When we talk about writing code in a 'imperative' style, or a 'declarative' style, we are talking about the difference of writing "what you want to do" (declarative) vs. "how you want to do it" (imperative).

Javascript makes heavy use of higher order functions, and this allows us to write more declarative code, which is generally considered better practice. Because we can name functions with variables, and pass those well named variables around, we can clearly state what we want our code to accomplish. Consider the following array:

let animals = [
  {name: 'bear', population: 10000},
  {name: 'gecko', population: 3400},
  {name: 'cat', population: 21000000}


Writing in an imperative style, we can console.log out the animals and their population. This code is "how we get it done".

function listPopulations(animals){
  for(let i=0; i < animals.length; i++){
    console.log(`There are ${animals[i].population} ${animals[i].name}s`)


Declarative, on the other hand is much more descriptive, and easier to read. The code clearly states what we want to have done, and leaves the implimentation details to the functions it uses

function describeAnimalPopulation(data){
  console.log(`There are ${data.population} ${}s`)
function listPopulations(animals){
  animals.forEach( describeAnimalPopulation )

Not only is this code easier to reason about, its also more reusable. We can reuse the describeAnimalPopulation anywhere else we may need to show that information.


Refactor the following in a declarative style:

let fruits = [
  {name: "oranges", preference: "like"},
  {name: "pears", preference: "don't like"},
  {name: "apples", preference: "don't like"},
  {name: "bananas", preference: "like"}

function describe(array){
  for(var i=0; i<array.length; i++){
    console.log(`I ${array[i].preference} ${array[i].name}`)

Array Mutator Methods

When working on Javascript arrays, there are several methods available to us that are mutators, meaning that they mutate the state of the array directly. Here is the list of mutator methods, and what they do:

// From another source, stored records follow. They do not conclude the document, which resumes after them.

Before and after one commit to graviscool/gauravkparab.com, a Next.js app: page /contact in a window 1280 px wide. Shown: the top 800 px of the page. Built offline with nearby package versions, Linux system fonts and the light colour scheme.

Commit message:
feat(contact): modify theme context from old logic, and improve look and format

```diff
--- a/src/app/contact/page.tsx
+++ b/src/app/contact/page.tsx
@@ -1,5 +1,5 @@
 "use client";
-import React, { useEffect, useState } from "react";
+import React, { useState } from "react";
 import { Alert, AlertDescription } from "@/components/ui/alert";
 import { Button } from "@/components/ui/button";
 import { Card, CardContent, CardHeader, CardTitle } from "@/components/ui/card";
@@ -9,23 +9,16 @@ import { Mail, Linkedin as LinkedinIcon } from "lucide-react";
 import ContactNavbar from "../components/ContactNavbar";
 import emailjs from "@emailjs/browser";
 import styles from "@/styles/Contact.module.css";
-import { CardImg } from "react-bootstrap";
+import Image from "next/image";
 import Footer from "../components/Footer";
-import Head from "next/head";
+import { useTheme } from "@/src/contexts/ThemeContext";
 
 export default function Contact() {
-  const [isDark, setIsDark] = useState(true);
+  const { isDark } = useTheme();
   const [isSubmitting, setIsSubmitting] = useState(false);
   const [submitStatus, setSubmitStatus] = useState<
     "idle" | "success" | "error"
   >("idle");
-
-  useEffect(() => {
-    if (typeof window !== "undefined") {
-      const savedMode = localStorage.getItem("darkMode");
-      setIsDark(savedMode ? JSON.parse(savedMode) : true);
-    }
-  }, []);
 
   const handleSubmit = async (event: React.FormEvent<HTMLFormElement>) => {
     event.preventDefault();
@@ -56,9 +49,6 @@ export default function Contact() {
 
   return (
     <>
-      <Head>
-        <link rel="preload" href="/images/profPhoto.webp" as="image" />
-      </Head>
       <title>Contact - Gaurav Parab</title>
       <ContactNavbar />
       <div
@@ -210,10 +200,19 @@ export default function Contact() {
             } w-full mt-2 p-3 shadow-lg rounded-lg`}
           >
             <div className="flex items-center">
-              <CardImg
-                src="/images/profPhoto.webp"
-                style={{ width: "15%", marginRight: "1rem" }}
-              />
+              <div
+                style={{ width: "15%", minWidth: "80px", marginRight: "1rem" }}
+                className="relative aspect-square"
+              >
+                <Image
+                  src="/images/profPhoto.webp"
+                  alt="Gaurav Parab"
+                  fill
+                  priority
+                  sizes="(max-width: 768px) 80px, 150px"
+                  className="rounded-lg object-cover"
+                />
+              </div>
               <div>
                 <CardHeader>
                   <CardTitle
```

  • Array.prototype.copyWithin()
    • Copies a sequence of array elements within the array.
  • Array.prototype.fill()
    • Fills all the elements of an array from a start index to an end index with a static value.
  • Array.prototype.pop()
    • Removes the last element from an array and returns that element.
  • Array.prototype.push()
    • Adds one or more elements to the end of an array and returns the new length of the array.
  • Array.prototype.reverse()
    • Reverses the order of the elements of an array in place the first becomes the last, and the last becomes the first.
  • Array.prototype.shift()
    • Removes the first element from an array and returns that element.
  • Array.prototype.sort()
    • Sorts the elements of an array in place and returns the array.
  • Array.prototype.splice()
    • Adds and/or removes elements from an array.
  • Array.prototype.unshift()
    • Adds one or more elements to the front of an array and returns the new length of the array.

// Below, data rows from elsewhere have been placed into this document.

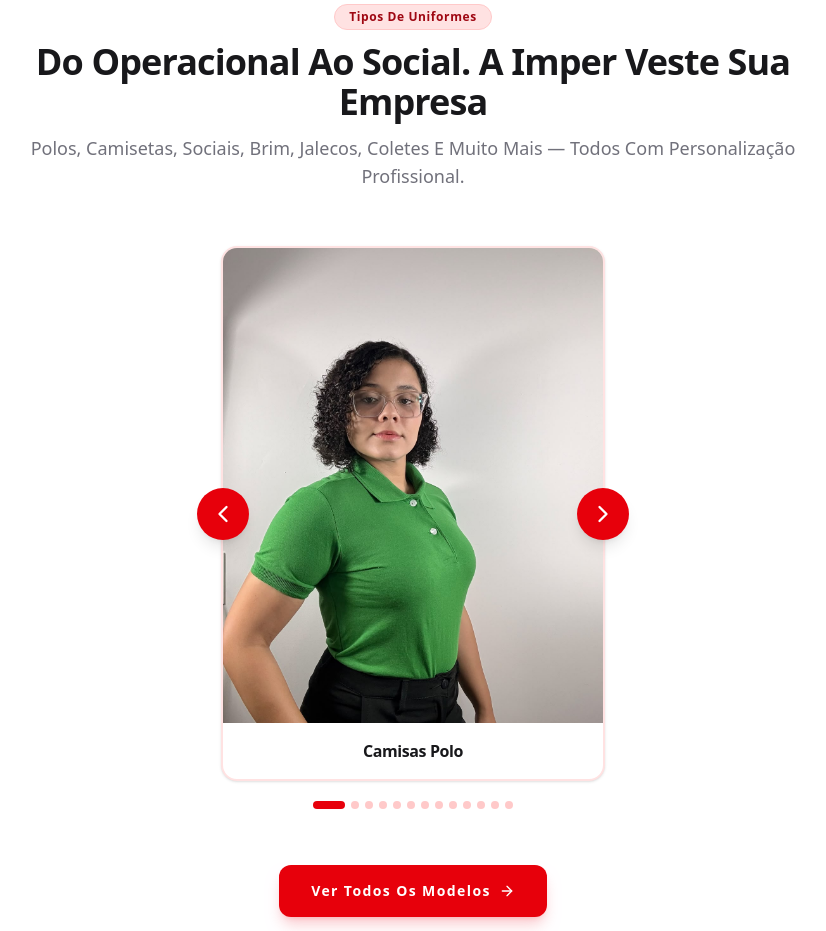
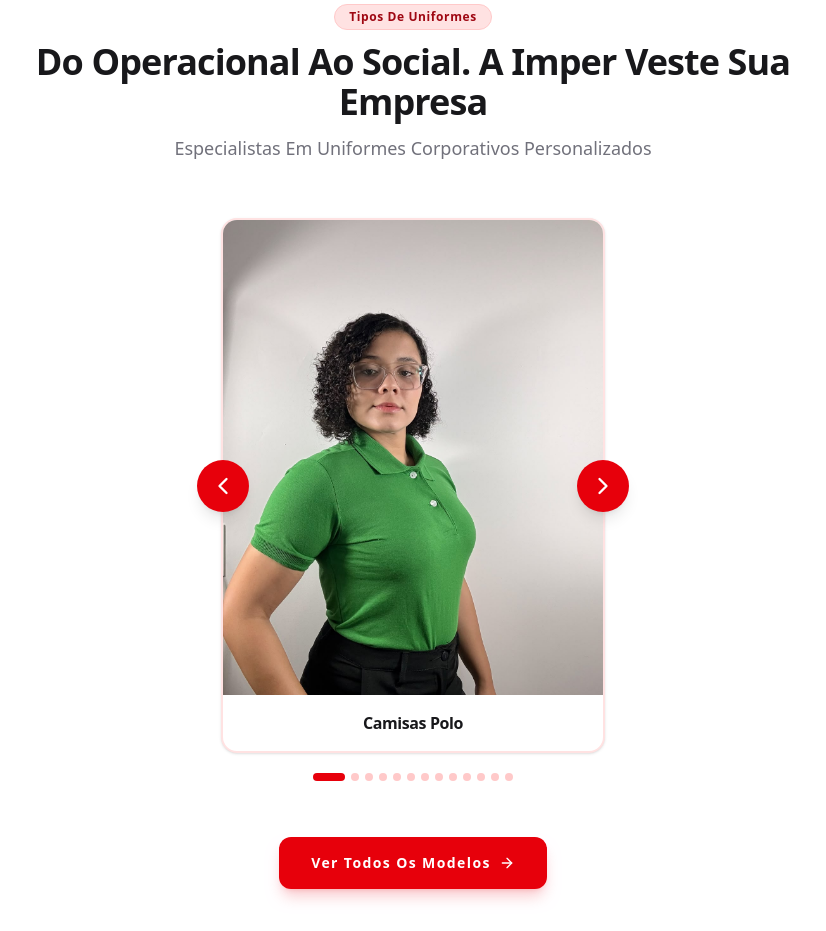
Before and after one commit to eduuhlann/ImperUniformes, a React (Vite) app: page / in a window 1280 px wide. Shown: the part 1440-2371 px from the top of the page, without its empty margins (227-1053 px from the left). Built offline with nearby package versions, Linux system fonts and the light colour scheme.

Commit message:
Altera texto da seção de produtos

```diff
--- a/src/components/ProductsSection.tsx
+++ b/src/components/ProductsSection.tsx
@@ -48,7 +48,7 @@ export const ProductsSection: React.FC = () => {
 
           <ScrollReveal delay={0.2}>
             <p className="mt-3 text-sm sm:text-base sm:text-lg text-zinc-500 dark:text-zinc-400">
-              Polos, camisetas, sociais, brim, jalecos, coletes e muito mais — todos com personalização profissional.
+              Especialistas em uniformes corporativos personalizados
             </p>
           </ScrollReveal>
         </div>
```
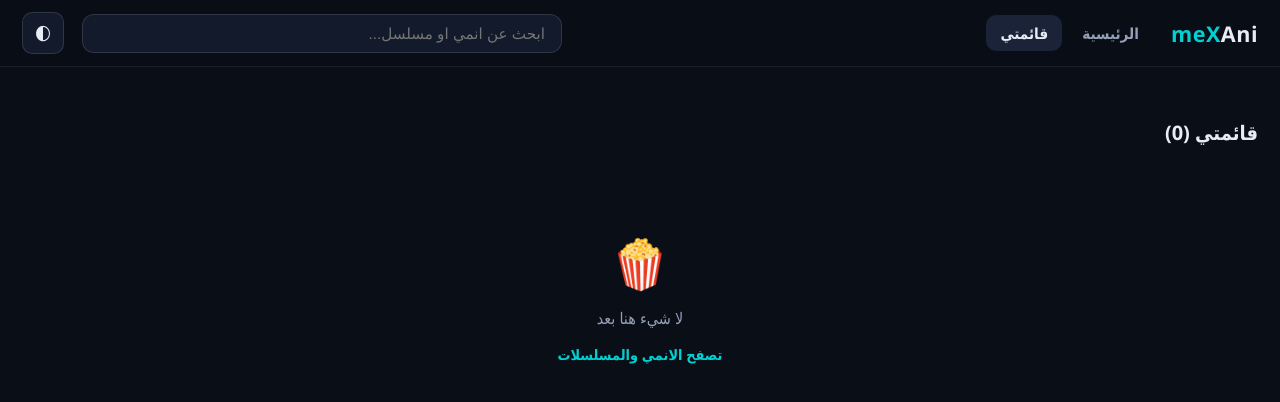
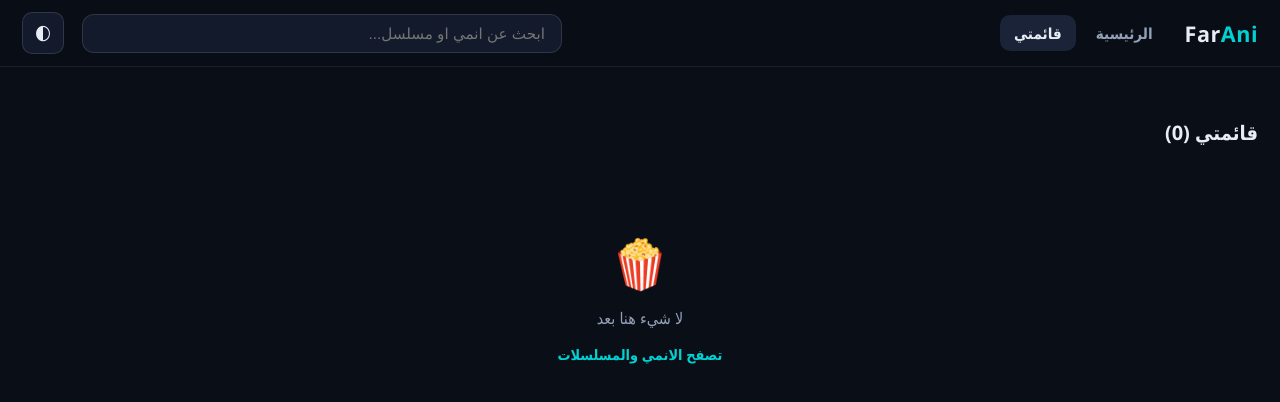
Before and after one commit to far1992ed/ch, a plain HTML site: page watchlist.html in a window 1280 px wide. Drawn offline with Linux system fonts and the light colour scheme.

Commit message:
Rename logo to FarAni in watchlist.html
Co-Authored-By: Ashna-X1 <noreply@ashna.ai>

```diff
--- a/watchlist.html
+++ b/watchlist.html
@@ -4,12 +4,12 @@
 <meta charset="UTF-8">
 <meta name="viewport" content="width=device-width, initial-scale=1.0">
 <meta name="theme-color" content="#0a0e17">
-<title>قائمتي — AnimeX</title>
+<title>قائمتي — FarAni</title>
 <link rel="stylesheet" href="style.css">
 </head>
 <body data-page="watchlist">
 <header class="topbar">
-  <a class="logo" href="index.html"><span class="logo-x">Ani</span><span class="logo-x2">meX</span></a>
+  <a class="logo" href="index.html" dir="ltr"><span class="logo-x">Far</span><span class="logo-x2">Ani</span></a>
   <nav class="main-nav">
     <a href="index.html" class="nav-link">الرئيسية</a>
     <a href="watchlist.html" class="nav-link active">قائمتي</a>
```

We try to stay away from using these methods on arrays, but sometimes we are forced to because they are the only way to get done what we need to get done. sort() is a good example of this. When we need to sort values, we need to call sort. So how do we deal with this as functional superheros? Fortunately, there's an easy solution. We just create a copy of the array, and then we can call sort() on our new instance. Here's an example:

function sorted(array){
  let sortedArray = array.slice()
  return sortedArray

let values = [4,2,19,2,33]

slice() is a simple way to clone an array. When we call slice with no argument, it clones the entire array. If we give it an argument slice(2) for example, it would clone the array starting at the index of 2. Then, when we have a new copy of the array, we can sort it how we want, and return the new array, leaving the original array unchanged. That's functional happiness!


Try to use some of the mutator methods for yourself in a functional style.

With the following array of values:
1) Add a new value to the beginning of the array.
2) Add a new value to the end.
3) Reverse the array.
4) Sort the array.

let values = [